Returning guest blogger, Kathleen Delaney, talks about why we read.
As you read this, I’m touring around Alaska. I’ve never been there before, and thought I’d better get up there before the glaciers melted and the polar bears became extinct. So, when my daughter-in-law asked me to come along with her, my daughter, and their two kids, I jumped at the chance. Her parents live there, I enjoy their company, and they were anxious to show our grandchildren and me the sights.
I’ve always been fascinated by Alaska. I’ve read a lot about it. Jack London’s tales, Jon Krakauer’s Into The Wild, Sue Henry’s mysteries, they have all fired my imagination, especially about the Iditarod. I can picture myself standing on the end of my sled, swathed in furs, shouting “mush, mush” to my eager team of Malamutes, lunging into their harnesses as we fly over frozen rivers, through dense forest, across the open tundra. The reality, of course, is a little different. A 73 year old one legged woman who hates being cold and whose potential dog team consists of one elderly German Shepherd and an Italian Greyhound has little chance of winning the Iditarod. Or for that matter, even starting it. But it doesn’t really matter because, thanks to all those books, I’ve been there. And when I’m touring Danali in the safety of the tour bus, or listening to the glacier crack up from the security of the boat deck, I’ll be able to look beyond them to those wild places where the books have already taken me.
My mother wanted to go to England. All her life she was fascinated by English history and she had no problem relaying that fascination to my brother and me. I knew the names of Henry VIII’s wives before I knew all the states and could give you the complete genealogy of the Plantagenets better than most English school children.
Mother never made it to England. She was a rotten traveler, planning her return trip home before she’d ever left. But I don’t think it really mattered.
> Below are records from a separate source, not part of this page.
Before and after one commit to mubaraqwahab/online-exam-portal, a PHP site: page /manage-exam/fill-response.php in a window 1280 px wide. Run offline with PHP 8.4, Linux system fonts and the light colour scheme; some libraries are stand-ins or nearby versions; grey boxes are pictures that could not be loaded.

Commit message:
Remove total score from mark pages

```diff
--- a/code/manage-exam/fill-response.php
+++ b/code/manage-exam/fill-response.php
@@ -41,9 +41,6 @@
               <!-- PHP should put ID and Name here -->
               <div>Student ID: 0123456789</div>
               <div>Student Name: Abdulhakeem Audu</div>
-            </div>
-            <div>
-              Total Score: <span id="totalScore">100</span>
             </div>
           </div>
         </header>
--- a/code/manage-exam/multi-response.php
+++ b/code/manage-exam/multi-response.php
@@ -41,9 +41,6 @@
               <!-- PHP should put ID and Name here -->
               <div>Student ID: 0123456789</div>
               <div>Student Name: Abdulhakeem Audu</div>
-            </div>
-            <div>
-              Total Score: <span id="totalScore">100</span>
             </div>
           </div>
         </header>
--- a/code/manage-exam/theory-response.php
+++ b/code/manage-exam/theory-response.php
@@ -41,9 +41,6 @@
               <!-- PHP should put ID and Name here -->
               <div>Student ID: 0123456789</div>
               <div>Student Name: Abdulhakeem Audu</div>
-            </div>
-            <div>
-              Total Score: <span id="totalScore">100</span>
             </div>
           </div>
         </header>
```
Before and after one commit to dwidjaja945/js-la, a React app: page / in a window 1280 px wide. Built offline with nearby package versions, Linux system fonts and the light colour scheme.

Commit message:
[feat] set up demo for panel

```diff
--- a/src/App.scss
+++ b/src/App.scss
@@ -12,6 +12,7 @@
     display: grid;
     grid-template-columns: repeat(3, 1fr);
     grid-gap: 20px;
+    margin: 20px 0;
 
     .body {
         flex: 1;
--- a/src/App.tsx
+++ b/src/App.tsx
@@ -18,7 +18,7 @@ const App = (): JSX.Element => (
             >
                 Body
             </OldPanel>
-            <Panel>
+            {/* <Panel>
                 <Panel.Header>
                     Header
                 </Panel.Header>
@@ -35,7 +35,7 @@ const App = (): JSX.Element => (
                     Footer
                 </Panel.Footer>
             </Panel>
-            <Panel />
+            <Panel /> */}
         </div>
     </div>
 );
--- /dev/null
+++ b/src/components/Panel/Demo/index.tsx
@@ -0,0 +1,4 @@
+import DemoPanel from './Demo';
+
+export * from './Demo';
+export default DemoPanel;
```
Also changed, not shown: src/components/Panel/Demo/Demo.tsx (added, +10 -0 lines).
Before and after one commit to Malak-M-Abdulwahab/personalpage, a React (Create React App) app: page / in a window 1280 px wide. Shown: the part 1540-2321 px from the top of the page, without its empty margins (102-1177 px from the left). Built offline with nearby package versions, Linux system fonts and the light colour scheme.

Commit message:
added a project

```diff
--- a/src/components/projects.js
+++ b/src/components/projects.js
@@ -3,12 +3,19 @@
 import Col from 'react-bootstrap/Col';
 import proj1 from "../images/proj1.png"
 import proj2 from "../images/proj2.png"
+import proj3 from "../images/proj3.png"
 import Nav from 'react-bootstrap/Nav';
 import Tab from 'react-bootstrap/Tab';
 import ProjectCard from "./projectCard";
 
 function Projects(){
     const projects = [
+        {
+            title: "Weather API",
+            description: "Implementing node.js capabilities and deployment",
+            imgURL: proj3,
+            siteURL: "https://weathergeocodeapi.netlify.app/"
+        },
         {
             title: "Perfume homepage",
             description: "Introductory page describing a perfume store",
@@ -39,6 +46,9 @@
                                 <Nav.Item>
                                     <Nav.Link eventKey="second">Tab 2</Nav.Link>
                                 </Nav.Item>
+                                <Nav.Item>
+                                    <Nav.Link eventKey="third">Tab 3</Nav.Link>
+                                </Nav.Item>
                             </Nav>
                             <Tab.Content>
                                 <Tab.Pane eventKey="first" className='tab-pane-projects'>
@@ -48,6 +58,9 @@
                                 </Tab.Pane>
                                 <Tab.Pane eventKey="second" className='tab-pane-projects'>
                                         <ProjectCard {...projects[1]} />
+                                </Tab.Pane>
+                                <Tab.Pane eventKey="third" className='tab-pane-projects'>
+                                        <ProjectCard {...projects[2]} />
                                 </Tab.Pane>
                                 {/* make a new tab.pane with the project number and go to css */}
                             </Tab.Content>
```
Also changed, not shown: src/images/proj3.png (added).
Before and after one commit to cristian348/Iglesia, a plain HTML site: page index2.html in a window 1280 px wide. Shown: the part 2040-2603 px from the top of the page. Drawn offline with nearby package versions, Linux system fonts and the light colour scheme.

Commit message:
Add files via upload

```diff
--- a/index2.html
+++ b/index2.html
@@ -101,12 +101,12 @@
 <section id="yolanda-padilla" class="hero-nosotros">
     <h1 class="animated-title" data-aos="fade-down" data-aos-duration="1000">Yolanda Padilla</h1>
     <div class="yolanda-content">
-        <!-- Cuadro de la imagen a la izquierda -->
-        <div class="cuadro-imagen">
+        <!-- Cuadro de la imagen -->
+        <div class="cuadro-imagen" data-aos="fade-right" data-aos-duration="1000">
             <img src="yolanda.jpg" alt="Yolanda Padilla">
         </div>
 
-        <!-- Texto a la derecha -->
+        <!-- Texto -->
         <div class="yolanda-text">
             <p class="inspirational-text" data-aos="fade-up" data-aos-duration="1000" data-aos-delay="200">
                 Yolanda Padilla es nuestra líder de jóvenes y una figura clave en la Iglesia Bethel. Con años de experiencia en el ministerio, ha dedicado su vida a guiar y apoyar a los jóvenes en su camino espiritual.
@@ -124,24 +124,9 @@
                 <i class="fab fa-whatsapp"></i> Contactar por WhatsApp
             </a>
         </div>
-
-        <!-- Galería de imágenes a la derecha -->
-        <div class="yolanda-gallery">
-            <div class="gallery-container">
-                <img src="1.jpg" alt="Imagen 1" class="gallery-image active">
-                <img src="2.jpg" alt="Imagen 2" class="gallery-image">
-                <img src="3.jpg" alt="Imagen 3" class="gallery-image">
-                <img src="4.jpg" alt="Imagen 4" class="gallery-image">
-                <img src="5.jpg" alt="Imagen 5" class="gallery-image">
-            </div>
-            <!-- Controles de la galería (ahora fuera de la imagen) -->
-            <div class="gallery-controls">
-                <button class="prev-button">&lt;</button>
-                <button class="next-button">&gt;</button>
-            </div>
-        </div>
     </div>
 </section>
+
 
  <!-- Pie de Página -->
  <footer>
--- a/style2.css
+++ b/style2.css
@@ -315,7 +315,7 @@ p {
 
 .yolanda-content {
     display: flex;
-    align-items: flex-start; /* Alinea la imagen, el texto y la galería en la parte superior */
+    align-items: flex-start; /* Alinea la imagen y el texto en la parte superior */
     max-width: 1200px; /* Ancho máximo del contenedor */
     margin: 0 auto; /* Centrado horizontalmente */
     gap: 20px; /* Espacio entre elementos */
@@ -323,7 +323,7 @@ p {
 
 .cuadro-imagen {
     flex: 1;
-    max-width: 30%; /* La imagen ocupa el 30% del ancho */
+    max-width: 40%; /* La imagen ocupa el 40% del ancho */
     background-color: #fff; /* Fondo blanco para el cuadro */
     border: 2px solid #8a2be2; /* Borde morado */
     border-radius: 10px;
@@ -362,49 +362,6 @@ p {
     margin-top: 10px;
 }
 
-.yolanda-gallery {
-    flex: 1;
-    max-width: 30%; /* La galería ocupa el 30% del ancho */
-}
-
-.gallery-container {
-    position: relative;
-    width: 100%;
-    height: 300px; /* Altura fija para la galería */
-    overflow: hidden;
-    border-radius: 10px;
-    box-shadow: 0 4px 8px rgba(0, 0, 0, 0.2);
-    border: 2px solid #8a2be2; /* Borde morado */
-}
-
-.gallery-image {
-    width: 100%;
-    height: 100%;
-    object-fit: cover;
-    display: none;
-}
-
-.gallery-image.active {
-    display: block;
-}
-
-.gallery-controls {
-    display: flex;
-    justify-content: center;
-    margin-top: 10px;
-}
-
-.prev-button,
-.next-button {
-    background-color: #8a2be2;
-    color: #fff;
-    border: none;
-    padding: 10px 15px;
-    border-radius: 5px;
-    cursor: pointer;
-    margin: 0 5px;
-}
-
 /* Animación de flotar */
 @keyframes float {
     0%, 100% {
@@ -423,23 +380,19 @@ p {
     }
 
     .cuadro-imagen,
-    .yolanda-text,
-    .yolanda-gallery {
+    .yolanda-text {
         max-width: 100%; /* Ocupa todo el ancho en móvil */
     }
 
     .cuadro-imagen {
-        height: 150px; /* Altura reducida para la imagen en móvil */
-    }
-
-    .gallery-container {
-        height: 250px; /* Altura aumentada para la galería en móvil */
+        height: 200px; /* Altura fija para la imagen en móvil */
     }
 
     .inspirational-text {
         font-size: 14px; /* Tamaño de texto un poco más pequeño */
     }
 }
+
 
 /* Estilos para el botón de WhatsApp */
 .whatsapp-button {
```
She knew the bookseller at 18 Charing Cross Road well, had walked the campus of Oxford with Harriet Vane, had wandered the moors with Heathcliff and was almost a permanent resident of St Mary Mead. She met hundreds of interesting people in her untraveled lifetime and had no end of adventures she would have been horrified to consider in real life.
I think that’s one of the reasons we read, fiction at least. There are very few of us who will ever stumble over a dead body and find ourselves being chased by the murderer through dark alleys because we discovered his identity. We’re almost guaranteed not to find a cure for a strange virus that threatens to destroy the world before midnight. We’ll never follow a covered wagon across the mountains, or be attacked by Indians, or visit Japan in the 17th century. And I don’t think very many of us will become bounty hunters and get our cars blown up. Of course, you never know—.
But in books, there is no limit to where we can go and who we can meet. Isn’t it wonderful?
Of course, we don’t read exclusively to have adventures, although they’re fun. We read primarily because of the people we meet. Think about it. The people you’ve met through reading, the ones you’ll never forget. Next time we’ll talk about them.
But now, if you’ll excuse me, I’m about to catch an airplane and I have this book—.